A new meta-analysis on omega-3s, published in the Journal of the American Medical Association, is making waves in mainstream media with articles spouting titles such as, "More Evidence That Omega-3 Supplements Don't Work."
But two top nutrition associations dispute the findings.
"Our main concern is that the results of this meta-analysis will be taken out of context," said Duffy MacKay, N.D., vice president, scientific and regulatory affairs, Council of Responsible Nutrition (CRN).
Researchers from the University Hospital of Ioannina in Greece reviewed 20 studies that included nearly 70,000 patients and found no statistical significance to support the claim that omega-3 supplementation leads to a lower risk of adverse cardiovascular events. The study was published Sept. 11.
However, the Global Organization for EPA and DHA (GOED) calls the study flawed. "Given the flawed design of this meta-analysis, bypassing the advice of the American Heart Association or the 2010 Dietary Guidelines for Americans by stating that omega-3s are not cardioprotective could be harmful to public health," said Adam Ismail, GOED executive director.

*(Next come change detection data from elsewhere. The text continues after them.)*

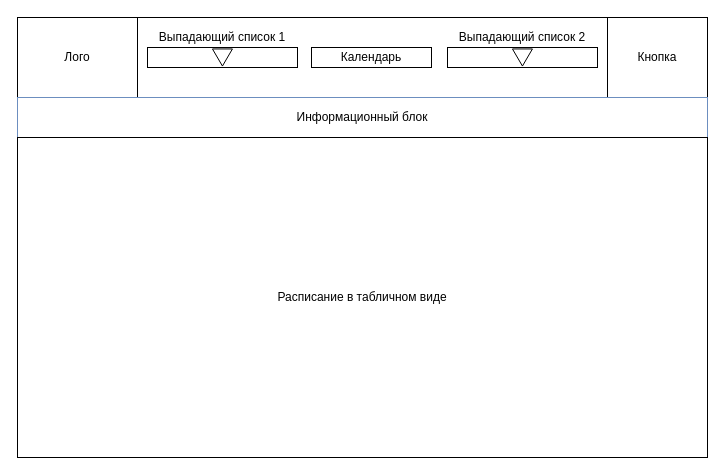
The draw.io diagram page "on pc" (1 of 2) of my design.drawio in Sayikoro/DBFRead, before the edit. Source tidied: cells renumbered, new cells numbered last; positions are measured from the earlier drawing's top-left corner, leaving out a move shared by most shapes. Both pictures are drawn from the tidied source at 100%, with x=0, y=0 at pixel (17, 17).
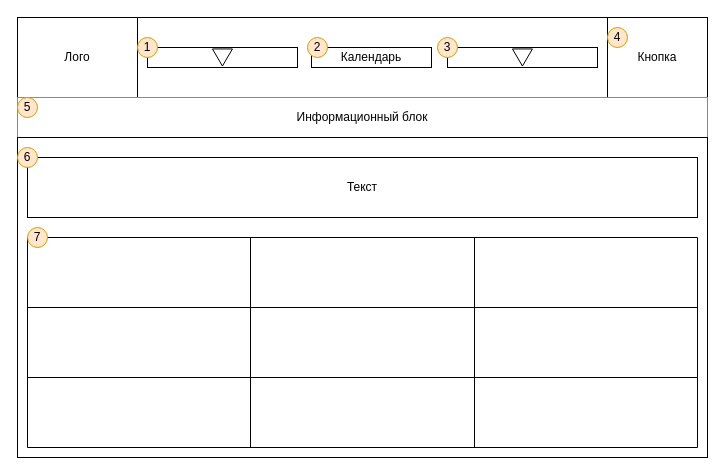
The same diagram, later.

Unchanged cells that the change refers to:
```xml
<mxCell id="11" style="group;" parent="1" vertex="1">
  <mxGeometry x="130" y="30" width="150" height="20" as="geometry" />
</mxCell>
<mxCell id="14" style="group;" parent="1" vertex="1">
  <mxGeometry x="430" y="30" width="150" height="20" as="geometry" />
</mxCell>
```

Change to the diagram source:
```diff
@@
-    <mxCell id="8" value="Расписание в табличном виде" style="rounded=0;whiteSpace=wrap;html=1;" parent="1" vertex="1">
+    <mxCell id="8" style="rounded=0;whiteSpace=wrap;html=1;" parent="1" vertex="1">
       <mxGeometry y="120" width="690" height="320" as="geometry" />
     </mxCell>
-    <mxCell id="9" value="Выпадающий список 1" style="text;html=1;strokeColor=none;fillColor=none;align=center;verticalAlign=middle;whiteSpace=wrap;rounded=0;fontColor=#000000;" parent="1" vertex="1">
-      <mxGeometry x="130" y="10" width="150" height="20" as="geometry" />
-    </mxCell>
-    <mxCell id="10" value="Выпадающий список 2" style="text;html=1;strokeColor=none;fillColor=none;align=center;verticalAlign=middle;whiteSpace=wrap;rounded=0;fontColor=#000000;" parent="1" vertex="1">
-      <mxGeometry x="430" y="10" width="150" height="20" as="geometry" />
-    </mxCell>
@@
+    <mxCell id="17" value="1" style="ellipse;whiteSpace=wrap;html=1;fillColor=#ffe6cc;strokeColor=#d79b00;" parent="11" vertex="1">
+      <mxGeometry x="-10" y="-10" width="20" height="20" as="geometry" />
+    </mxCell>
@@
+    <mxCell id="18" value="3" style="ellipse;whiteSpace=wrap;html=1;fillColor=#ffe6cc;strokeColor=#d79b00;" parent="14" vertex="1">
+      <mxGeometry x="-10" y="-10" width="20" height="20" as="geometry" />
+    </mxCell>
+    <mxCell id="19" style="shape=table;html=1;whiteSpace=wrap;startSize=0;childLayout=tableLayout;" parent="1" vertex="1">
+      <mxGeometry x="10" y="220" width="670" height="210" as="geometry" />
+    </mxCell>
+    <mxCell id="20" style="shape=partialRectangle;html=1;whiteSpace=wrap;fillColor=none;top=0;left=0;bottom=0;right=0;" parent="19" vertex="1">
+      <mxGeometry width="670" height="70" as="geometry" />
+    </mxCell>
+    <mxCell id="21" style="shape=partialRectangle;html=1;whiteSpace=wrap;fillColor=none;top=0;left=0;bottom=0;right=0;overflow=hidden;" parent="20" vertex="1">
+      <mxGeometry width="223" height="70" as="geometry" />
+    </mxCell>
+    <mxCell id="22" style="shape=partialRectangle;html=1;whiteSpace=wrap;fillColor=none;top=0;left=0;bottom=0;right=0;overflow=hidden;" parent="20" vertex="1">
+      <mxGeometry x="223" width="224" height="70" as="geometry" />
+    </mxCell>
+    <mxCell id="23" style="shape=partialRectangle;html=1;whiteSpace=wrap;fillColor=none;top=0;left=0;bottom=0;right=0;overflow=hidden;" parent="20" vertex="1">
+      <mxGeometry x="447" width="223" height="70" as="geometry" />
+    </mxCell>
+    <mxCell id="24" style="shape=partialRectangle;html=1;whiteSpace=wrap;fillColor=none;top=0;left=0;bottom=0;right=0;" parent="19" vertex="1">
+      <mxGeometry y="70" width="670" height="70" as="geometry" />
+    </mxCell>
+    <mxCell id="25" style="shape=partialRectangle;html=1;whiteSpace=wrap;fillColor=none;top=0;left=0;bottom=0;right=0;overflow=hidden;" parent="24" vertex="1">
+      <mxGeometry width="223" height="70" as="geometry" />
+    </mxCell>
+    <mxCell id="26" style="shape=partialRectangle;html=1;whiteSpace=wrap;fillColor=none;top=0;left=0;bottom=0;right=0;overflow=hidden;" parent="24" vertex="1">
+      <mxGeometry x="223" width="224" height="70" as="geometry" />
+    </mxCell>
+    <mxCell id="27" style="shape=partialRectangle;html=1;whiteSpace=wrap;fillColor=none;top=0;left=0;bottom=0;right=0;overflow=hidden;" parent="24" vertex="1">
+      <mxGeometry x="447" width="223" height="70" as="geometry" />
+    </mxCell>
+    <mxCell id="28" style="shape=partialRectangle;html=1;whiteSpace=wrap;fillColor=none;top=0;left=0;bottom=0;right=0;" parent="19" vertex="1">
+      <mxGeometry y="140" width="670" height="70" as="geometry" />
+    </mxCell>
+    <mxCell id="29" style="shape=partialRectangle;html=1;whiteSpace=wrap;fillColor=none;top=0;left=0;bottom=0;right=0;overflow=hidden;" parent="28" vertex="1">
+      <mxGeometry width="223" height="70" as="geometry" />
+    </mxCell>
+    <mxCell id="30" style="shape=partialRectangle;html=1;whiteSpace=wrap;fillColor=none;top=0;left=0;bottom=0;right=0;overflow=hidden;" parent="28" vertex="1">
+      <mxGeometry x="223" width="224" height="70" as="geometry" />
+    </mxCell>
+    <mxCell id="31" style="shape=partialRectangle;html=1;whiteSpace=wrap;fillColor=none;top=0;left=0;bottom=0;right=0;overflow=hidden;" parent="28" vertex="1">
+      <mxGeometry x="447" width="223" height="70" as="geometry" />
+    </mxCell>
+    <mxCell id="32" value="Текст" style="rounded=0;whiteSpace=wrap;html=1;" parent="1" vertex="1">
+      <mxGeometry x="10" y="140" width="670" height="60" as="geometry" />
+    </mxCell>
+    <mxCell id="33" value="2" style="ellipse;whiteSpace=wrap;html=1;fillColor=#ffe6cc;strokeColor=#d79b00;" parent="1" vertex="1">
+      <mxGeometry x="290" y="20" width="20" height="20" as="geometry" />
+    </mxCell>
+    <mxCell id="34" value="4" style="ellipse;whiteSpace=wrap;html=1;fillColor=#ffe6cc;strokeColor=#d79b00;" parent="1" vertex="1">
+      <mxGeometry x="590" y="10" width="20" height="20" as="geometry" />
+    </mxCell>
+    <mxCell id="35" value="5" style="ellipse;whiteSpace=wrap;html=1;fillColor=#ffe6cc;strokeColor=#d79b00;" parent="1" vertex="1">
+      <mxGeometry y="80" width="20" height="20" as="geometry" />
+    </mxCell>
+    <mxCell id="36" value="6" style="ellipse;whiteSpace=wrap;html=1;fillColor=#ffe6cc;strokeColor=#d79b00;" parent="1" vertex="1">
+      <mxGeometry y="130" width="20" height="20" as="geometry" />
+    </mxCell>
+    <mxCell id="37" value="7" style="ellipse;whiteSpace=wrap;html=1;fillColor=#ffe6cc;strokeColor=#d79b00;" parent="1" vertex="1">
+      <mxGeometry x="10" y="210" width="20" height="20" as="geometry" />
+    </mxCell>
```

Among the study's other flaws, CRN's Duffy stated, "This meta-analysis combined studies that were not comparable in their design (e.g., studies on healthy individuals were combined with those targeting diseased individuals), which makes the results more skew."